1. Love Uncertainties - I am a risk-taker, and some even consider me to be a daredevil (while driving around on my Harley, I sometimes feel like one). And while I love uncertainty, I make sure I’m prepared for the risks that I may encounter. For instance, before I bought my Harley 1200 CC Sportster, I gradually worked my way up to driving such a big machine, starting out with a small 200 CC scooter, then graduating to a 500 CC scooter. I also took a motorcycle safety class to help me make the transition from an automatic scooter to a manual clutch motorcycle. When I got the Harley, I also bought the best gear so that I could protect myself in case I took a dive. This still didn’t protect me when my 600 pound Harley fell on me in a simple slide out as I was leaving a parking lot, but I learned and put engine guards on the bike so that it would not fall right on me again. Every time I go out on my Harley, it is an adventure. While I love what I encounter, I make sure that I am as safe as I can be.

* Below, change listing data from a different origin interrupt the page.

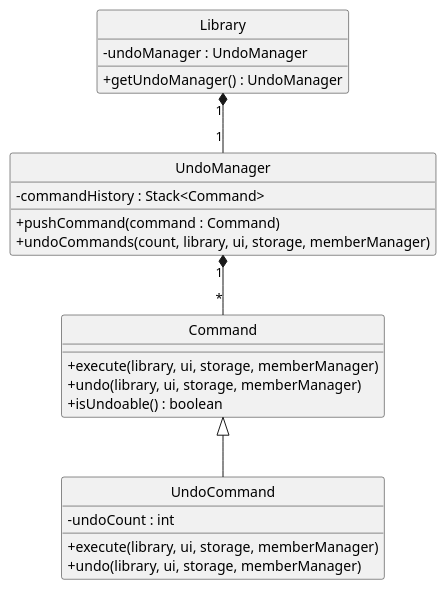
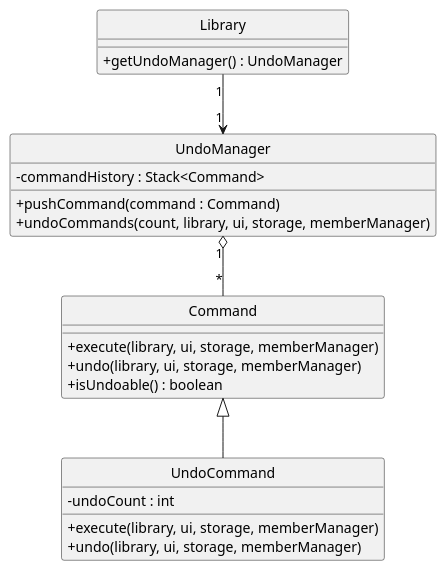
Before and after one commit to eth4n22/tp: the diagram in docs/diagrams/UndoCommandClass.puml, drawn with PlantUML. The commit also changed 4 other files, not shown here.

```diff
--- a/docs/diagrams/UndoCommandClass.puml
+++ b/docs/diagrams/UndoCommandClass.puml
@@ -1,33 +1,32 @@
 @startuml
 
 hide circle
 skinparam classAttributeIconSize 0
 
 class Command {
     +execute(library, ui, storage, memberManager)
     +undo(library, ui, storage, memberManager)
     +isUndoable() : boolean
 }
 
 class UndoCommand {
     -undoCount : int
     +execute(library, ui, storage, memberManager)
     +undo(library, ui, storage, memberManager)
 }
 
 class UndoManager {
     -commandHistory : Stack<Command>
     +pushCommand(command : Command)
     +undoCommands(count, library, ui, storage, memberManager)
 }
 
 class Library {
-    -undoManager : UndoManager
     +getUndoManager() : UndoManager
 }
 
 Command <|-- UndoCommand
-Library "1" *-- "1" UndoManager
-UndoManager "1" *-- "*" Command
+Library "1" --> "1" UndoManager
+UndoManager "1" o-- "*" Command
 
 @enduml
```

Life is filled with uncertainties. To fully embrace life, I love uncertainties; they test my metal when I get into situations where I have to figure out new, creative ways to maneuver through them to a successful outcome. Time and time again, I discover, much to my delight, that the riskier the situation, the more uncertainties there are, and the greater the rewards.
2. Accept your Internal Strength to Weather Change. One of the biggest reasons why people fear change is because they think, “Maybe I can’t handle this new situation.” The reality is that human beings are pretty darn adaptable. If you’ve ever jumped into a pool of really cold water, you probably felt a terrible shock at first, and thought, “This was a terrible idea – why did I just do that?” That is our physical reaction to change – your body was shocked from the cold water and, at first, rejected it. Then, as you swam around, the temperature began to feel invigorating and it turned into a great experience – one that proved your internal strength.
The pool water did not change – you became accustomed to the temperature. Instead of resisting these types of experiences, try to find every “cold pool” (figuratively speaking) within your reach, and dive in. These cold pools in our life come in many different forms: reorganized division at work, a move to a new town, or a new group of friends. While you may fear jumping in the cold pool that you are facing, know that you can handle it, and more than that, know that you will thrive and be glad that you jumped into it in the first place.
3. Tackle Tiny Fears. Our minds are pattern-seeking, habit-forming, information-processing machines. Whether we are conscious of it or not, every day we are programming ourselves in ways that can either empower or disempower.
If you have a strong change-fear connection, here is an easy way to start to reprogram your mind for a different response pattern: Each day, do something small that frightens you just a bit. Maybe talk to your boss about that trip you want to take this summer, but are afraid to bring up. Or present your change idea to your team of colleagues that you have been too afraid to talk about due to fear of rejection. By tackling these small fears, you will realize that the thought of the action itself is more fearful and stressful than the actual action. This is how change is as well. When you can see your fear for what it is (oftentimes over-exaggerated), you can better pursue change in a way that helps you grow personally and professionally.
4. Communicate Through Change. We tend to fear what we don’t understand. If you are the one initiating a change, make sure to communicate the purpose of the change to all stakeholders, and get their buy-in. Conversely, if you don’t understand why something has to change, don’t be complacent; ask questions until you get the answer. When we have a clear understanding of why someone is pursuing change, we can better get behind the change effort.
5. Stay Positive. When considering whether or not to pursue change and the subsequent unknown outcome, we are faced with a risk that this outcome might be bad. What we often overlook is that the outcome may very well be an improved condition over the previous state from before the change. Being positive will not only help ease your fears, but will also help a positive outcome actually occur as it will free you from “fear paralysis” and will help you to pursue positive change.
Project Managers – pursue change in your life today! Whether it is in your personal or professional realm, you can make great waves when you are one of the few people that not only accepts change, but proactively pursues change to create better outcomes for everyone. “Business as usual” has never produced greatness. Push the boundaries of what is possible, and discover true greatness when you actively pursue change.